What elements has Webb detected in the exoplanet atmosphere?

Webb has detected other atmospheric constituents including sodium, potassium and waste vapour. This confirms the observations made by space and ground-based telescopes in the past. Webb has found additional fingerprints of water, at these longer wavelengths, that have not been seen before.

The world’s most powerful telescope has also detected carbon dioxide at a higher resolution. It has provided twice as much data as reported from its observations released by NASA in August, 2022. 

Webb has also detected carbon monoxide. However, obvious signatures of both methane and hydrogen sulphide were absent from the telescope’s data. This means that even if these molecules are present in the atmosphere of WASP-39 b, they occur at very low levels.

In order to capture the broad spectrum of WASP-39 b’s atmosphere, an international team of researchers independently analysed data from four of Webb’s finely calibrated instrument modes.

What the graphic of WASP-39 b’s atmosphere means

A graphic of WASP-39 b’s atmosphere released by NASA shows four transmission spectra from three of Webb’s instruments operated in four instrument modes. On the upper left of the graphic, one can observe data from the JWST Near Infrared Imager and Slitless Spectrograph (NIRISS). The data reveals fingerprints of potassium, water and carbon monoxide. 

On the upper right region, one can find data from the Near Infrared Camera (NIRCam), which shows a prominent water signature.

The data from Near Infrared Spectrograph (NIRSpec) at the lower left shows water, sulphur dioxide, carbon dioxide and carbon monoxide. Additional NIRSpec data on the lower right region shows sodium water, carbon monoxide, carbon dioxide and sulphur dioxide.

Hannah Wakeford, an astrophysicist at the University of Bristol in the United Kingdom, who investigates exoplanet atmospheres, said the researchers had predicted what Webb would show them, but the final data was more precise, more diverse and more beautiful than she actually believed it would be. 

Significance of Webb’s observations of WASP-39 b

A complete roster of chemical ingredients in an exoplanet atmosphere helps scientists obtain a glimpse of different elements in relation to each other, such as carbon-to-oxygen or potassium-to-oxygen ratios. In this way, scientists can understand how the exoplanet, and other planets, formed out of the disk of gas and dust surrounding the planet star.

How was WASP-39 b formed?

According to NASA, the chemical inventory of WASP-39 b suggests a history of smashups and mergers of smaller bodies called planetesimals. These are minute planets that could come together with many others under gravitational forces to form a planet. Therefore, WASP-39 b could have been formed due to many planetesimals coming together.

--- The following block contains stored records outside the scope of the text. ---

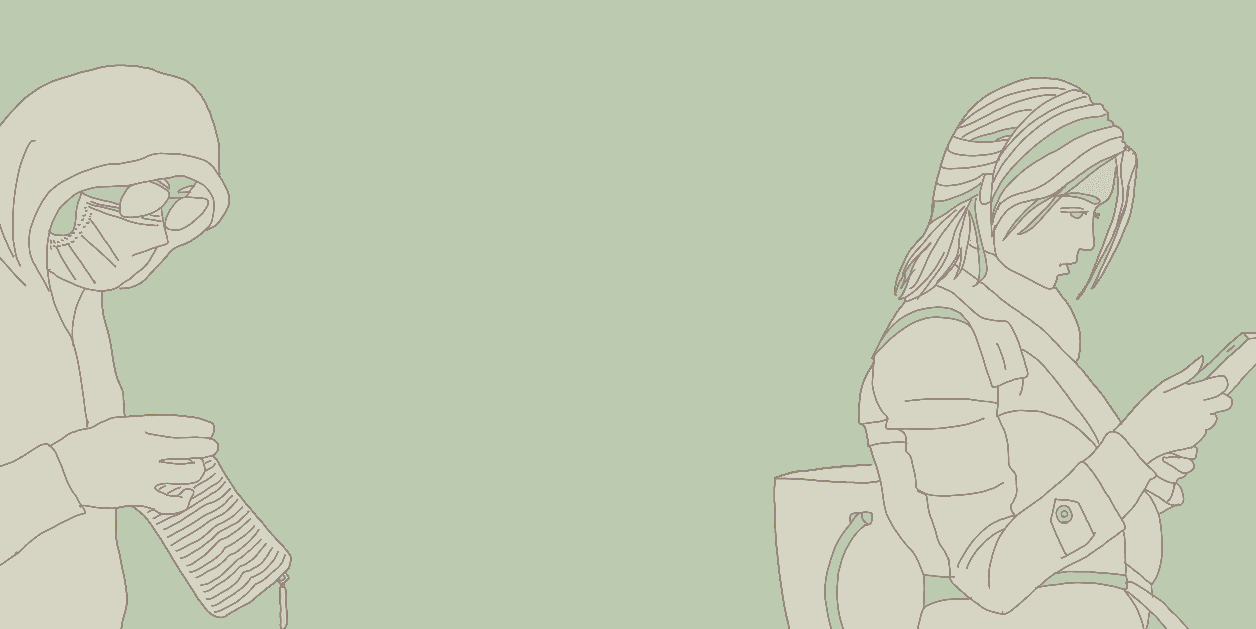
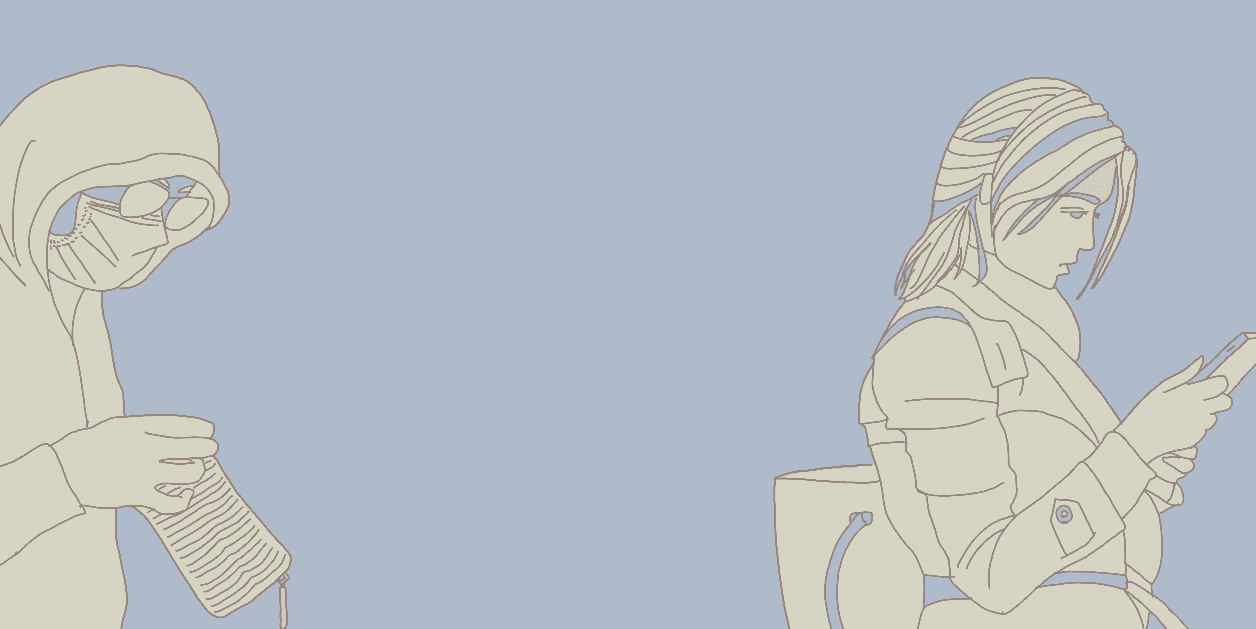
commit

diff --git a/src/pages/{mdx.slug}.js b/src/pages/{mdx.slug}.js
@@ -1,6 +1,7 @@
 import * as React from "react"
 import { graphql, Link } from "gatsby"
 import { MDXRenderer } from "gatsby-plugin-mdx"
+import { getImage } from "gatsby-plugin-image"
 import { ChakraProvider, Heading, Text, HStack, Box } from "@chakra-ui/react"
 import kebabCase from "lodash/kebabCase"
 
@@ -11,12 +12,15 @@ import articleTheme from "../theme/articleTheme"
 
 const articleTemplate = ({ data }) => {
   const pageTitle = data.mdx.frontmatter.title
+  const description = data.mdx.excerpt
+  const image = getImage(data.mdx.frontmatter.hero_image)
   const date = data.mdx.frontmatter.date
   const tags = data.mdx.frontmatter.tags
+  const localImages = data.mdx.frontmatter.embeddedImagesLocal
   return (
     <ChakraProvider theme={articleTheme}>
       <Layout>
-        <Seo title={pageTitle} />
+        <Seo title={pageTitle} description={description} image={image} />
         <Text
           align="right"
           fontSize={{ base: "xs", sm: "sm" }}
@@ -37,7 +41,7 @@ const articleTemplate = ({ data }) => {
             </HStack>
           ))}
         </Box>
-        <MDXRenderer>{data.mdx.body}</MDXRenderer>
+        <MDXRenderer localImages={localImages}>{data.mdx.body}</MDXRenderer>
       </Layout>
     </ChakraProvider>
   )
@@ -51,7 +55,18 @@ export const query = graphql`
         title
         date(formatString: "YYYY - MM - DD")
         tags
+        hero_image {
+          childImageSharp {
+            gatsbyImageData
+          }
+        }
+        embeddedImagesLocal {
+          childImageSharp {
+            gatsbyImageData
+          }
+        }
       }
+      excerpt
     }
     site {
       siteMetadata {

diff --git a/src/components/articleItems.js b/src/components/articleItems.js
@@ -1,23 +1,34 @@
 import * as React from "react"
 import { Link } from "gatsby"
 import { Box, Heading, Flex, GridItem } from "@chakra-ui/react"
-import { GatsbyImage, getImage } from "gatsby-plugin-image"
+import { GatsbyImage, getImage, StaticImage } from "gatsby-plugin-image"
 
 const ArticleItems = ({ node }) => {
+  const title = node.frontmatter.title
+  const image = node.frontmatter.hero_image
+  const alt = node.frontmatter.hero_image_alt
   return (
     <GridItem colSpan={{ base: 6, sm: 3, lg: 2 }} mb="6">
       <Link to={`/${node.slug}`}>
         <Flex>
           <Box>
             <Box>
-              <GatsbyImage
-                image={getImage(node.frontmatter.hero_image)}
-                alt={node.frontmatter.hero_image_alt}
-                imgStyle={{ borderRadius: "5px" }}
-              />
+              {image ? (
+                <GatsbyImage
+                  image={getImage(image)}
+                  alt={alt}
+                  imgStyle={{ borderRadius: "5px" }}
+                />
+              ) : (
+                <StaticImage
+                  imgStyle={{ borderRadius: "5px" }}
+                  src="../images/icon.png"
+                  alt="サイトロゴ"
+                />
+              )}
             </Box>
             <Heading as="h2" fontSize="lg" p="2">
-              {node.frontmatter.title}
+              {title}
             </Heading>
           </Box>
         </Flex>

diff --git a/src/components/seo.js b/src/components/seo.js
@@ -10,8 +10,8 @@ import PropTypes from "prop-types"
 import { Helmet } from "react-helmet"
 import { useStaticQuery, graphql } from "gatsby"
 
-function Seo({ description, lang, meta, title }) {
-  const { site } = useStaticQuery(
+function Seo({ description, lang, meta, title, image }) {
+  const { site, file } = useStaticQuery(
     graphql`
       query {
         site {
@@ -19,8 +19,16 @@ function Seo({ description, lang, meta, title }) {
             title
             description
             author
+            siteUrl
             social {
               twitter
+            }
+          }
+        }
+        file(relativePath: { eq: "icon.png" }) {
+          childImageSharp {
+            fixed {
+              src
             }
           }
         }
@@ -30,6 +38,9 @@ function Seo({ description, lang, meta, title }) {
 
   const metaDescription = description || site.siteMetadata.description
   const defaultTitle = site.siteMetadata?.title
+  const ogpImage = image
+    ? `${site.siteMetadata.siteUrl}${image.images.fallback.src}`
+    : `${site.siteMetadata.siteUrl}${file.childImageSharp.fixed.src}`
 
   return (
     <Helmet
@@ -54,6 +65,10 @@ function Seo({ description, lang, meta, title }) {
         {
           property: `og:type`,
           content: `website`,
+        },
+        {
+          property: `og:image`,
+          content: ogpImage,
         },
         {
           name: `twitter:card`,

diff --git a/src/pages/index.js b/src/pages/index.js
@@ -1,10 +1,13 @@
 import React from "react"
 import { graphql } from "gatsby"
-import { Grid } from "@chakra-ui/react"
+import { ChakraProvider, Grid } from "@chakra-ui/react"
+import "@fontsource/noto-sans-jp/700.css"
+import "@fontsource/chelsea-market"
 
 import Seo from "../components/seo"
 import ArticleItems from "../components/articleItems"
 import Layout from "../components/layout"
+import indexTheme from "../theme/indexTheme"
 
 export const pageQuery = graphql`
   query {
@@ -28,14 +31,16 @@ export const pageQuery = graphql`
 
 const IndexPage = ({ data }) => {
   return (
-    <Layout>
-      <Seo title="トップページ" />
-      <Grid templateColumns="repeat(6, 1fr)" gap="6">
-        {data.allMdx.nodes.map(node => (
-          <ArticleItems node={node} key={node.id} />
-        ))}
-      </Grid>
-    </Layout>
+    <ChakraProvider theme={indexTheme}>
+      <Layout>
+        <Seo title="トップページ" />
+        <Grid templateColumns="repeat(6, 1fr)" gap="6">
+          {data.allMdx.nodes.map(node => (
+            <ArticleItems node={node} key={node.id} />
+          ))}
+        </Grid>
+      </Layout>
+    </ChakraProvider>
   )
 }
 

diff --git a/src/theme/indexTheme.js b/src/theme/indexTheme.js
@@ -1,0 +1,22 @@
+import { extendTheme } from "@chakra-ui/react"
+import theme from "./theme"
+
+const indexTheme = extendTheme({
+  ...theme,
+  fonts: {
+    heading: "Chelsea Market, Noto Sans JP, sans-serif",
+    body: "Chelsea Market, Noto Sans JP, sans-serif",
+  },
+  styles: {
+    global: {
+      body: {
+        lineHeight: "taller",
+        letterSpacing: "wide",
+        backgroundColor: "cBlue2",
+        color: "cBeige",
+      },
+    },
+  },
+})
+
+export default indexTheme

diff --git a/src/components/tagMenu.js b/src/components/tagMenu.js
@@ -17,7 +17,9 @@ const TagMenu = ({ onClose }) => {
   return (
     <UnorderedList>
       <ListItem as="li" mt="2" onClick={onClose}>
-        <Link to="/">トップページへ</Link>
+        <Link to="/" _focus={{ outline: "none" }}>
+          トップページへ
+        </Link>
       </ListItem>
       {group.map(({ fieldValue }) => (
         <ListItem as="li" mt="2" key={fieldValue} onClick={onClose}>

diff --git a/src/theme/theme.js b/src/theme/theme.js
@@ -32,6 +32,9 @@ const theme = extendTheme({
         color: "cBeige",
         a: {
           transition: "0.3s",
+          _focus: {
+            outline: "none",
+          },
           _hover: {
             color: "cBlack",
             rect: {

diff --git a/gatsby-config.js b/gatsby-config.js
@@ -54,7 +54,7 @@ module.exports = {
         isUsingColorMode: true,
       },
     },
-    "gatsby-plugin-mdx",
+    `gatsby-plugin-mdx`,
     {
       resolve: `gatsby-plugin-google-gtag`,
       options: {
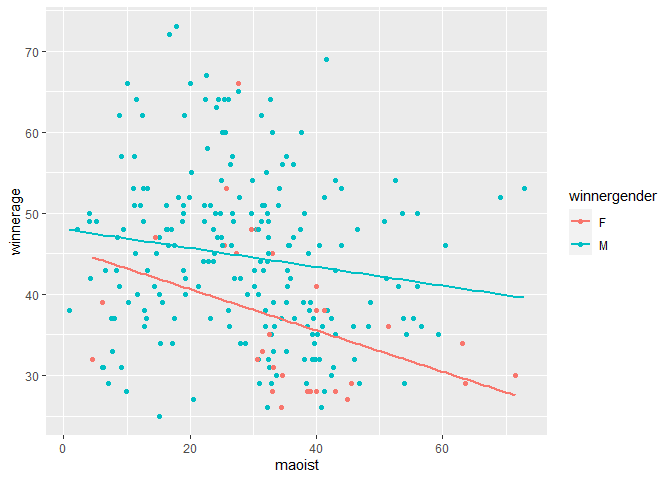
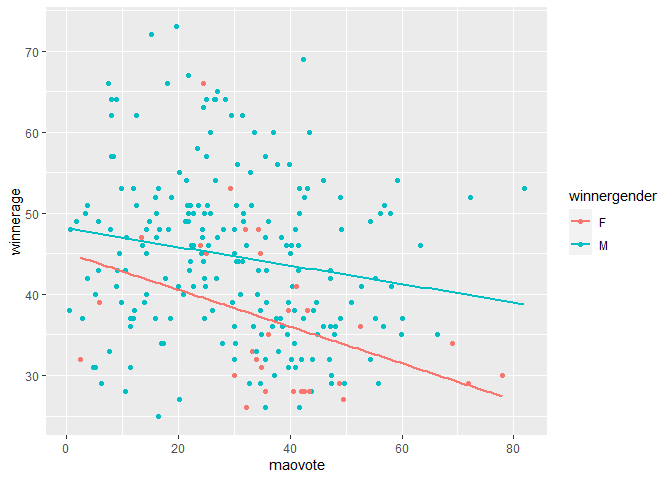
added opening paragraph and switched dataset.

diff --git a/README.md b/README.md
@@ -8,44 +8,78 @@
 
 ## Introduction
 
-Nepal is a very interesting country.
+Nepal is one of only a few countries in the world that successfully
+integrated a rebel group into its political system, a process that has
+yielded relatively peaceful results to the present day. From 1996 to
+2006, the Nepalese people experienced the tragedy and wholesale
+destruction of a [civil
+war](https://en.wikipedia.org/wiki/Nepalese_Civil_War) that destroyed
+lives, communities and families alike. For the personal stories of those
+affected, the [INSEC](https://www.insec.org.np/victim) database
+comprehensively catalogues details on the thousands of dead, wounded and
+missing of the conflict.
+
+Given Nepal’s unique story, I put together a study to examine the
+relationship between a rebel group’s actions during a civil conflict
+(regarding their treatment of civilians and casualties inflicted on
+government forces), and its performance in postwar transitional
+elections.
 
 ## The data
 
-Here is the data on blah:
+Here is a subsection of the dataset I compiled. There is also data on
+Maoist electoral performance, and some attributes of the successful and
+unsuccessful candidates who contested the single-member constituencies.
 
 ``` r
 library(tidyverse)
 library(kableExtra)
 
-df = read.csv("nepalelection.csv")
+df = read.csv("completedata.csv")
 kable(head(df))
 ```
 
-| districtname | constnum | constname      | maoist |   uml | nepalicongress | turnout | candidate_avgage | winnerage | per_femalecandidates | per_malecandidates | winnergender |
-|:-------------|---------:|:---------------|-------:|------:|---------------:|--------:|-----------------:|----------:|---------------------:|-------------------:|:-------------|
-| Achham       |        1 | Achham 1       |  29.04 | 38.86 |          25.98 |   54.53 |            40.57 |        40 |                 0.00 |             100.00 | M            |
-| Achham       |        2 | Achham 2       |  32.35 | 27.04 |          21.00 |   52.82 |            45.50 |        32 |                 0.00 |             100.00 | M            |
-| Arghakhanchi |        1 | Arghakhanchi 1 |  35.54 | 19.85 |          21.64 |   55.34 |            44.75 |        46 |                12.50 |              87.50 | M            |
-| Arghakhanchi |        2 | Arghakhanchi 2 |  25.44 | 29.48 |          33.72 |   52.05 |            44.33 |        46 |                16.67 |              83.33 | F            |
-| Baglung      |        1 | Baglung 1      |  30.47 | 27.92 |          24.72 |   60.01 |            46.70 |        48 |                10.00 |              90.00 | M            |
-| Baglung      |        2 | Baglung 2      |  19.98 |  8.56 |          27.38 |   55.29 |            47.00 |        66 |                10.00 |              90.00 | M            |
+| districtname | constnum | constname      | maovote | civdeath_gov | civdeath_mao | govtdeath | maodeath | statebased | onesided | turnout | candidate_avgage | winnerage | per_femalecandidates | per_malecandidates | winnergender |
+|:-------------|---------:|:---------------|--------:|-------------:|-------------:|----------:|---------:|-----------:|---------:|--------:|-----------------:|----------:|---------------------:|-------------------:|:-------------|
+| Achham       |        1 | Achham 1       |   31.09 |         0.00 |         0.00 |      0.00 |     0.00 |       0.00 |     0.00 |   54.53 |            40.57 |        40 |                 0.00 |             100.00 | M            |
+| Achham       |        2 | Achham 2       |   35.56 |         6.27 |         8.36 |    138.97 |    76.27 |      14.63 |   215.24 |   52.82 |            45.50 |        32 |                 0.00 |             100.00 | M            |
+| Arghakhanchi |        1 | Arghakhanchi 1 |   40.20 |         0.00 |         0.00 |      0.00 |     0.00 |       0.00 |     0.00 |   55.34 |            44.75 |        46 |                12.50 |              87.50 | M            |
+| Arghakhanchi |        2 | Arghakhanchi 2 |   24.03 |        16.19 |         8.63 |     62.59 |    87.42 |      24.82 |   150.01 |   52.05 |            44.33 |        46 |                16.67 |              83.33 | F            |
+| Baglung      |        1 | Baglung 1      |   30.12 |         0.00 |         0.00 |      0.00 |     0.00 |       0.00 |     0.00 |   60.01 |            46.70 |        48 |                10.00 |              90.00 | M            |
+| Baglung      |        2 | Baglung 2      |   17.98 |         0.00 |         0.00 |      0.00 |     0.00 |       0.00 |     0.00 |   55.29 |            47.00 |        66 |                10.00 |              90.00 | M            |
 
 ## Descriptive statistics
 
-With this data, we can see what the average blah is:
+With this data, we can examine the mean age of candidates and winning
+candidates in each electoral district along with concurrent violence
+statistics.
 
 ``` r
 mean(df$winnerage)
 #> [1] 43.725
+mean(df$candidate_avgage)
+#> [1] 44.46258
+mean(df$civdeath_gov)
+#> [1] 4.54925
+mean(df$civdeath_mao)
+#> [1] 5.957208
+mean(df$govtdeath)
+#> [1] 10.75725
+mean(df$maodeath)
+#> [1] 24.28762
+mean(df$statebased)
+#> [1] 10.50646
+mean(df$onesided)
+#> [1] 35.04487
 ```
 
 ## Plots
 
-We could also visualize blah:
+We can visualize how the age of winning candidates moves with gender and
+the Maoist vote share in each electoral district.
 
 ``` r
-ggplot(df, aes(maoist, winnerage, colour = winnergender)) + 
+ggplot(df, aes(maovote, winnerage, colour = winnergender)) + 
   geom_point() + 
   geom_smooth(method=lm, se=FALSE)
 ```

Kazumasa Ohno, a researcher from the University of Santa Cruz who worked on Webb data, said the abundance of sulphur relative to hydrogen indicated that WASP-39 b presumably experienced significant accretion of planetesimals that can deliver these ingredients to the atmosphere. He added that this indicates that the oxygen is a lot more abundant than the carbon in the atmosphere, potentially suggesting that WASP-39 b originally formed far away from the central star. 

Webb’s instruments promise a new phase of exploration among the broad variety of exoplanets in the galaxy.